15 Prophylactic Nasogastric Decompression Following Abdominal Surgery Conclusion: NG tubes offer no benefit in most patients after abdominal surgery, may predispose patients to infectious complications, and should be removed quickly after surgery

16 Patient Case (cont) Postsurgery day 1 –Hemoglobin and hematocrit are stable at 12 g/dL and 37, respectively –RR is extremely nauseated and unable to eat despite ondansetron 8 mg IV tid, promethazine 25 mg IV x 2, and metoclopramide 10 mg IV x 1 –Pain scores are 1-2/10 and she has only required hydromorphone 1 mg PO x 1 –She is ambulating with difficulty due to feeling nauseated The care team orders one stick of gum qid x 15 minutes

17 Why order chewing gum?

18 Gum Chewing (Sham Feeding) Stimulates GI motility by eliciting reflex response and stimulating release of hormonal factors, but may be related to sorbitol content

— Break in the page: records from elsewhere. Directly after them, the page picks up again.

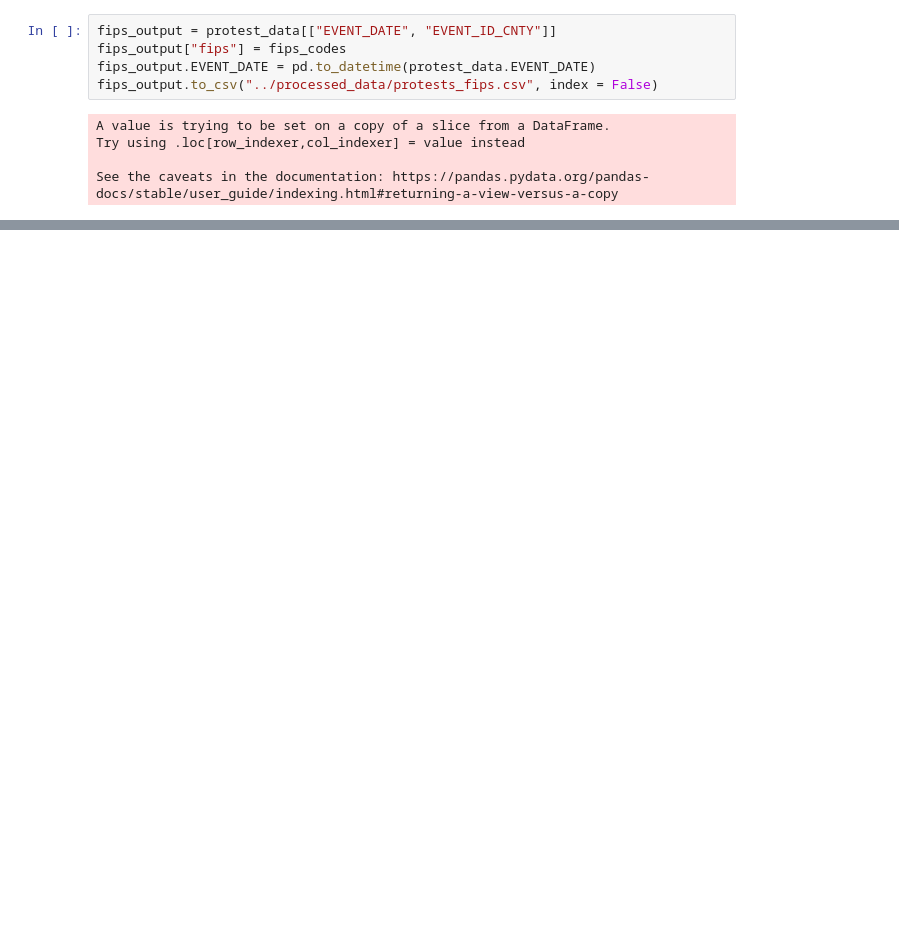
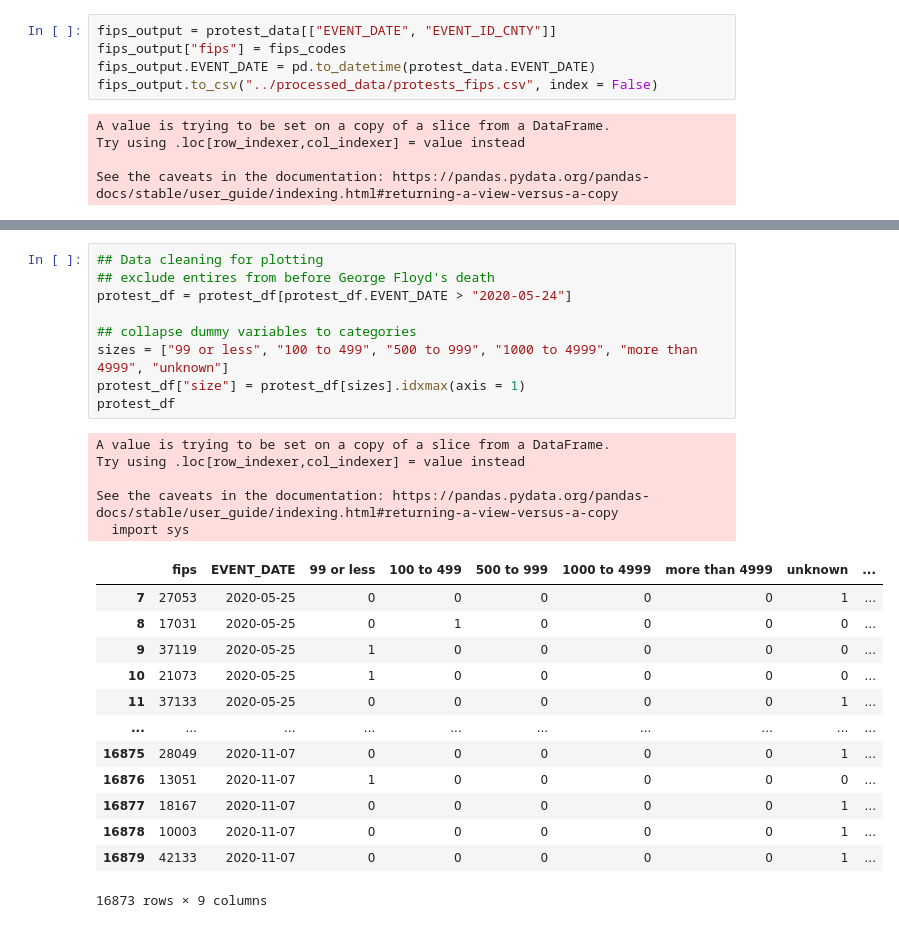
Before and after one commit to MichaelYinGH/ac209project, a Jupyter notebook: notebooks/protest_data.ipynb, the cells around one changed output, grey strips where cells are left out. Drawn from its saved outputs; the diff is of its cells as text; blank space fills up the shorter version.

```diff
--- a/notebooks/protest_data.ipynb
+++ b/notebooks/protest_data.ipynb
@@ -248,0 +255,28 @@ See the caveats in the documentation: https://pandas.pydata.org/pandas-docs/stab
+# %%
+## Data cleaning for plotting
+## exclude entires from before George Floyd's death
+protest_df = protest_df[protest_df.EVENT_DATE > "2020-05-24"]
+
+## collapse dummy variables to categories
+sizes = ["99 or less", "100 to 499", "500 to 999", "1000 to 4999", "more than 4999", "unknown"]
+protest_df["size"] = protest_df[sizes].idxmax(axis = 1)
+protest_df
+# %% [output]
+A value is trying to be set on a copy of a slice from a DataFrame.
+Try using .loc[row_indexer,col_indexer] = value instead
+
+See the caveats in the documentation: https://pandas.pydata.org/pandas-docs/stable/user_guide/indexing.html#returning-a-view-versus-a-copy
+  import sys
+|  | fips | EVENT_DATE | 99 or less | 100 to 499 | 500 to 999 | 1000 to 4999 | more than 4999 | unknown | ... |
+| 7 | 27053 | 2020-05-25 | 0 | 0 | 0 | 0 | 0 | 1 | ... |
+| 8 | 17031 | 2020-05-25 | 0 | 1 | 0 | 0 | 0 | 0 | ... |
+| 9 | 37119 | 2020-05-25 | 1 | 0 | 0 | 0 | 0 | 0 | ... |
+| 10 | 21073 | 2020-05-25 | 1 | 0 | 0 | 0 | 0 | 0 | ... |
+| 11 | 37133 | 2020-05-25 | 0 | 0 | 0 | 0 | 0 | 1 | ... |
+| ... | ... | ... | ... | ... | ... | ... | ... | ... | ... |
+| 16875 | 28049 | 2020-11-07 | 0 | 0 | 0 | 0 | 0 | 1 | ... |
+| 16876 | 13051 | 2020-11-07 | 1 | 0 | 0 | 0 | 0 | 0 | ... |
+| 16877 | 18167 | 2020-11-07 | 0 | 0 | 0 | 0 | 0 | 1 | ... |
+| 16878 | 10003 | 2020-11-07 | 0 | 0 | 0 | 0 | 0 | 1 | ... |
+| 16879 | 42133 | 2020-11-07 | 0 | 0 | 0 | 0 | 0 | 1 | ... |
+16873 rows × 9 columns
```
Also changed, not shown: parts of 19 cells of this notebook.
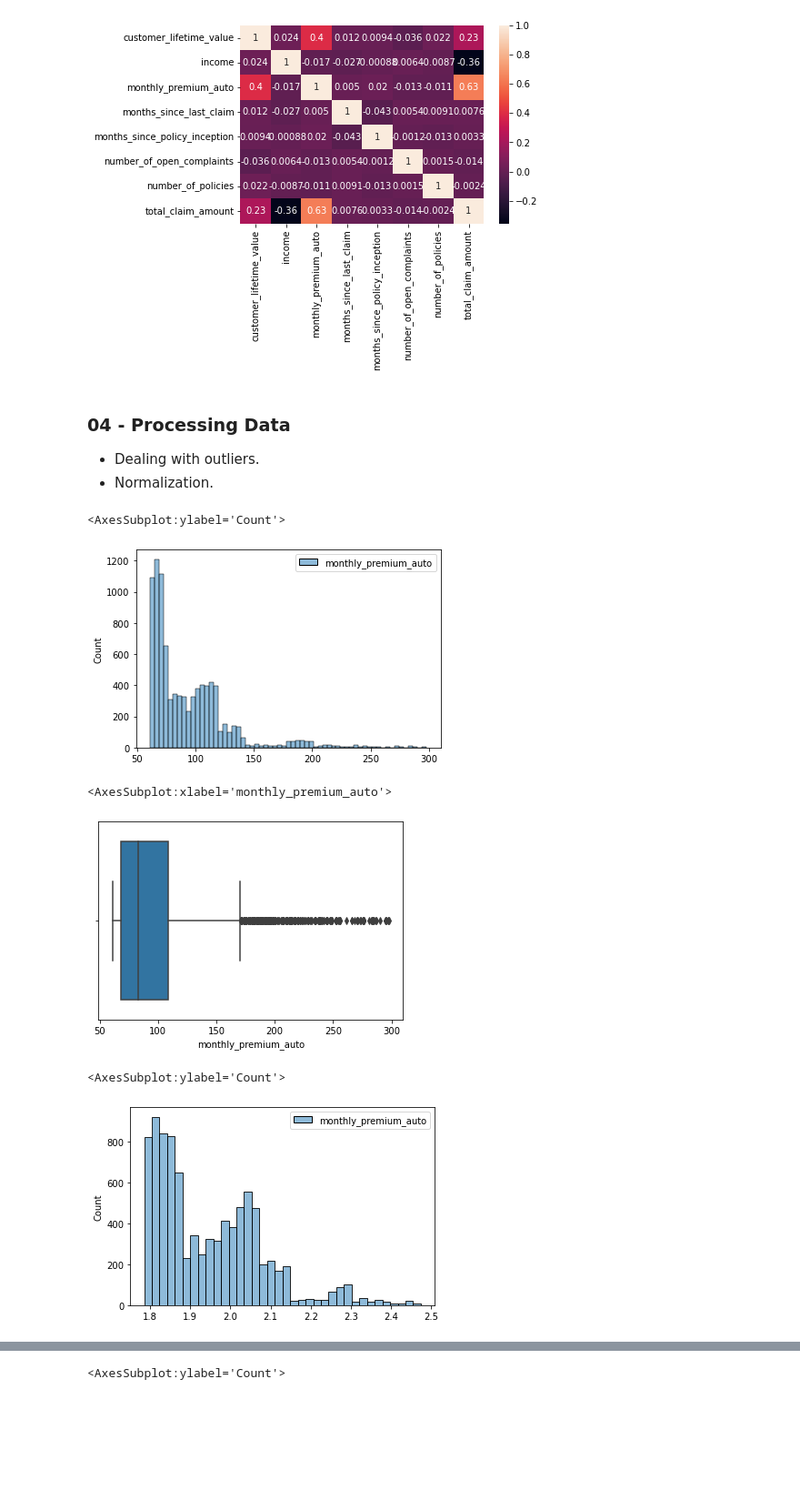
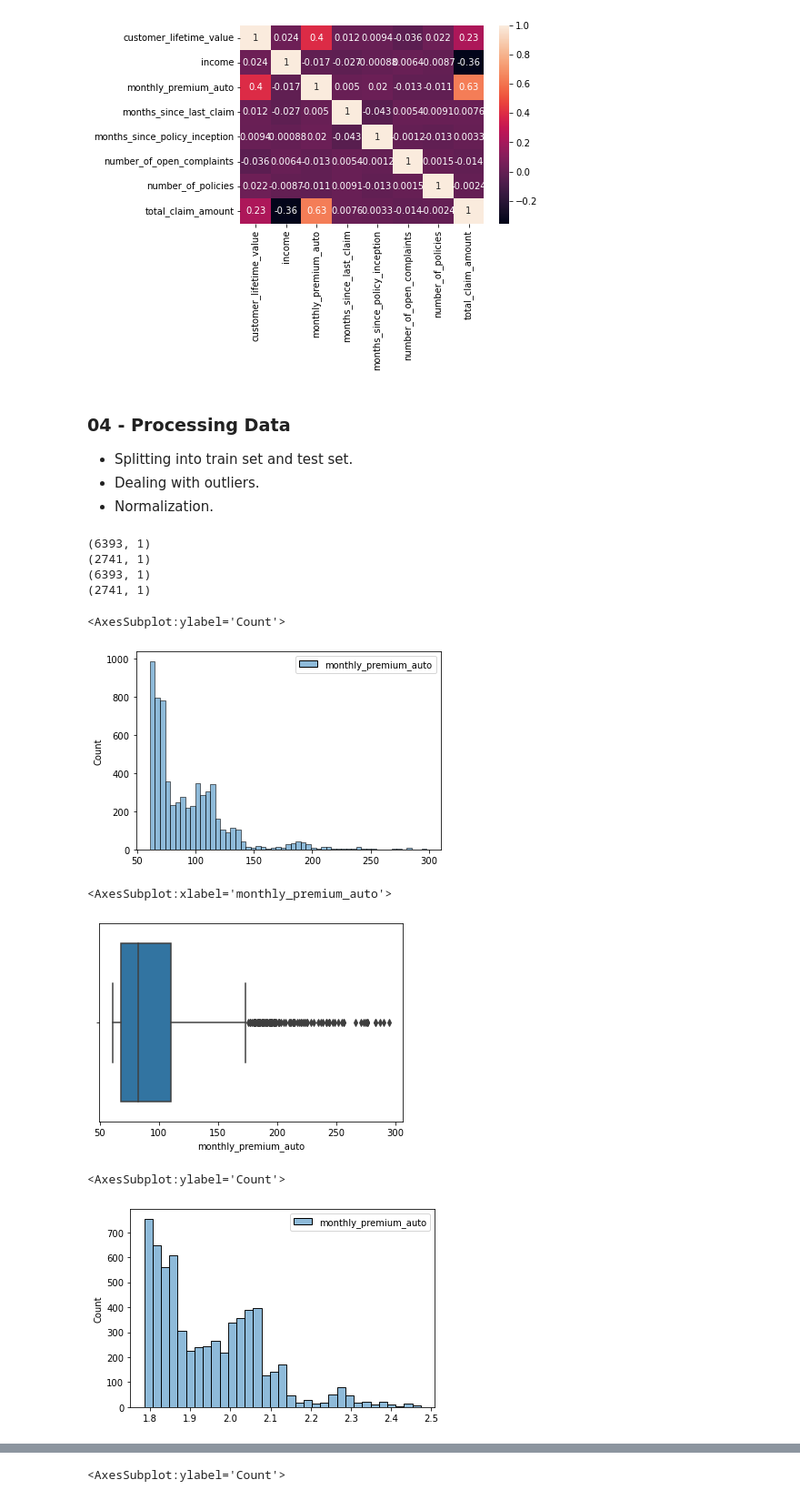
Before and after one commit to Alfon22A/Lab-Customer-Analysis-Final-Round, a Jupyter notebook: Solution.ipynb, the cells around one changed output, grey strips where cells are left out. Shown: that part at 91% size. Saved outputs shown, nothing was run; the diff lists cells and outputs as text; code cells hidden in the pictures; blank space fills up the shorter version.

```diff
--- a/Solution.ipynb
+++ b/Solution.ipynb
@@ -129,35 +131,49 @@ sns.heatmap(num.corr(), annot=True)
 [figure]
 # %%
 y = pd.DataFrame(df1['total_claim_amount'])
-X_cat = cat
-X_num = pd.DataFrame(num["monthly_premium_auto"])
+X = pd.DataFrame(num["monthly_premium_auto"])
 # %% [markdown]
 ### 04 - Processing Data
 
+- Splitting into train set and test set.
 - Dealing with outliers.
 - Normalization.
+# %%
+X_train, X_test, y_train, y_test = train_test_split(X, y, test_size=0.3, random_state=22)
+
+print(X_train.shape)
+print(X_test.shape)
+print(y_train.shape)
+print(y_test.shape)
+# %% [output]
+(6393, 1)
+(2741, 1)
+(6393, 1)
+(2741, 1)
 # %%
-sns.histplot(X_num)
+sns.histplot(X_train)
 # %% [output]
 <AxesSubplot:ylabel='Count'>
-[figure, old version]
+[figure, new version]
 # %%
-sns.boxplot(X_num["monthly_premium_auto"])
+sns.boxplot(X_test["monthly_premium_auto"])
 # %% [output]
 <AxesSubplot:xlabel='monthly_premium_auto'>
-[figure, old version]
+[figure, new version]
 # %%
 def log_transf(x):
     x = np.log10(x)
     if np.isfinite(x):
         return x
     else:
         return np.NAN
 
 
-x_log = pd.DataFrame(X_num["monthly_premium_auto"].apply(log_transf))
-sns.histplot(x_log)
+x_train_log = pd.DataFrame(X_train["monthly_premium_auto"].apply(log_transf))
+x_test_log = pd.DataFrame(X_test["monthly_premium_auto"].apply(log_transf))
+
+sns.histplot(x_train_log)
 # %% [output]
 <AxesSubplot:ylabel='Count'>
-[figure, old version]
+[figure, new version]
 # %%
```
Also changed, not shown: parts of 26 cells of this notebook, 1 other file.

19 Gum Chewing (Sham Feeding) Meta-analysis Patient Population Time to flatusTime to BMComments Chan MK, et al. Dis Colon Rectum. 2007;50: trials, 158 colorectal surgeries 20.8 hours faster (95% CI, ; P = ) 33.3 hours faster (95% CI, ; P = ) Shortened LOS by 58.9 hours (95% CI, ; P < ) Fewer complications (OR = 0.45; 95% CI, 0.2-1; P = 0.05) Purkayastha S, et al. Arch Surg. 2008;143: trials, 158 abdominal surgeries 15.8 hours faster (95% CI, ; P = 0.005) 26.4 hours faster (95% CI, ; P = 0.002) Trend toward shortened LOS by 30 hours Vasquez W, et al. J Gastrointest Surg. 2009;13: trials, 244 colorectal surgeries 14 hours faster (95% CI, ; P < 0.05) 25 hours faster (95% CI, ; P < 0.05) Trend toward shortened LOS by 26.2 hours De Castro S, et al. Dig Surg. 2008;25: trials, 158 colorectal surgeries 20 hours faster (95% CI, 13-27; P < 0.05) 29 hours faster (95% CI, 19-39; P < 0.05) Trend toward shortened LOS by 31.2 hours Noble EJ, et al. Inter J Surg. 2009;7: trials, 437 intestinal resections 14 hours faster (95% CI, 8-20; P = 0.001) 23 hours faster (95% CI, 15-32; P < 0.001) Shortened LOS by 26.4 hours (95% CI, ; P = 0.016) Fitzgerald JE, Ahmed I. World J Surg. 2009;33: trials, 272 gastrointestinal surgeries 12.6 hours faster (95% CI, ; P = 0.005) 23.1 hours faster (95% CI, ; P < 0.001) Trend toward shortened LOS by 23.9 hours Similar complication rates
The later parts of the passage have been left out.